New EPA Fugitive List = Pretty Useless

For indispensable reporting on the coronavirus crisis, the election, and more, subscribe to the Mother Jones Daily newsletter.


The EPA today released a new, “America’s Most Wanted”-style list of environmental fugitives. Many of the fugitives, who have been charged with everything from “illegal discharge of hazardous pollutants” to “illegal asbestos removal,” are suspected to have fled to countries like Syria and Denmark. Grant Nakayama, an official in the EPA’s enforcement division, said in a press release that “Putting this information on the EPA’s website will increase the number of ‘eyes’ looking for environmental fugitives.”

While portraying people who commit environmental crimes as serious criminals is definitely laudable, EPA enforcement has been almost completely toothless under the Bush administration. You gotta wonder if, even if they the EPA does get information on these fugitives, they’d actually try to convict them. According to the Associated Press, in 2008 the EPA opened 100 fewer criminal enforcement cases than they did in 2004. In 2006, it began shutting down its research libraries. As one senior EPA scientist, Wes Wilson, told us in the current issue, the EPA has moved far from its investigative past. “Now we sit around and basically do nothing,” he said.

Not only is the EPA investigating fewer cases, it’s getting political interference on the cases it has pursued. According to a recently retired EPA official, the DOJ may have improperly shut down an investigation of a huge 2006 BP oil spill. Maybe the EPA is just treading water waiting for an Obama-related reorganization, but I couldn’t help but feel the list is a waste of resources without including more headshots of CEOs from oil and energy companies. Though CEOs aren’t fugitives, when it comes down to it, their corporations are the ones doing the major damage, not guys like Alessandro Giordano who “illegally imported automobiles that did not meet the United States emission standards.” For my taxpayer dollar, I’d prefer to see less energy spent looking for small-time criminals abroad, and more effort on catching those really big fish here at home.
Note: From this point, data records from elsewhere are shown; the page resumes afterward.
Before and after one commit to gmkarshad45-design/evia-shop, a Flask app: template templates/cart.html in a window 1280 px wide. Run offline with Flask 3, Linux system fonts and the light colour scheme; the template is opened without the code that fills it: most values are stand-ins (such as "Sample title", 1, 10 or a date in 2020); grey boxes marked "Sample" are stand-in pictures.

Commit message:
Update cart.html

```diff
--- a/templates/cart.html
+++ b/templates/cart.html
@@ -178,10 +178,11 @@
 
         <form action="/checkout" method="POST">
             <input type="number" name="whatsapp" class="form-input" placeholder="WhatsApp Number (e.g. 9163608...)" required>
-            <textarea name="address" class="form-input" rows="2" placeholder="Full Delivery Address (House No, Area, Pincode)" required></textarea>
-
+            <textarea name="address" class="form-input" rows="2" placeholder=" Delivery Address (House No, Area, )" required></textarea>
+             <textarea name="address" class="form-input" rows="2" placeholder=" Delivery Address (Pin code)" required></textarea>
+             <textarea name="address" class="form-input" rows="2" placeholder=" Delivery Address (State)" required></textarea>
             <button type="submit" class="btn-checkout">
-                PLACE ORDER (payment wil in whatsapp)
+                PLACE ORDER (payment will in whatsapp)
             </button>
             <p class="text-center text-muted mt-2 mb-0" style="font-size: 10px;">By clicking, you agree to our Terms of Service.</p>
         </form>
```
DOES IT FEEL LIKE POLITICS IS AT A BREAKING POINT?

Headshot of Editor in Chief of Mother Jones, Clara Jeffery

It sure feels that way to me, and here at Mother Jones, we’ve been thinking a lot about what journalism needs to do differently, and how we can have the biggest impact.

We kept coming back to one word: corruption. Democracy and the rule of law being undermined by those with wealth and power for their own gain. So we're launching an ambitious Mother Jones Corruption Project to do deep, time-intensive reporting on systemic corruption, and asking the MoJo community to help crowdfund it.

We aim to hire, build a team, and give them the time and space needed to understand how we got here and how we might get out. We want to dig into the forces and decisions that have allowed massive conflicts of interest, influence peddling, and win-at-all-costs politics to flourish.

It's unlike anything we've done, and we have seed funding to get started, but we're looking to raise $500,000 from readers by July when we'll be making key budgeting decisions—and the more resources we have by then, the deeper we can dig. If our plan sounds good to you, please help kickstart it with a tax-deductible donation today.

Thanks for reading—whether or not you can pitch in today, or ever, I'm glad you're with us.

Signed by Clara Jeffery

Clara Jeffery, Editor-in-Chief

payment methods

We Recommend

Latest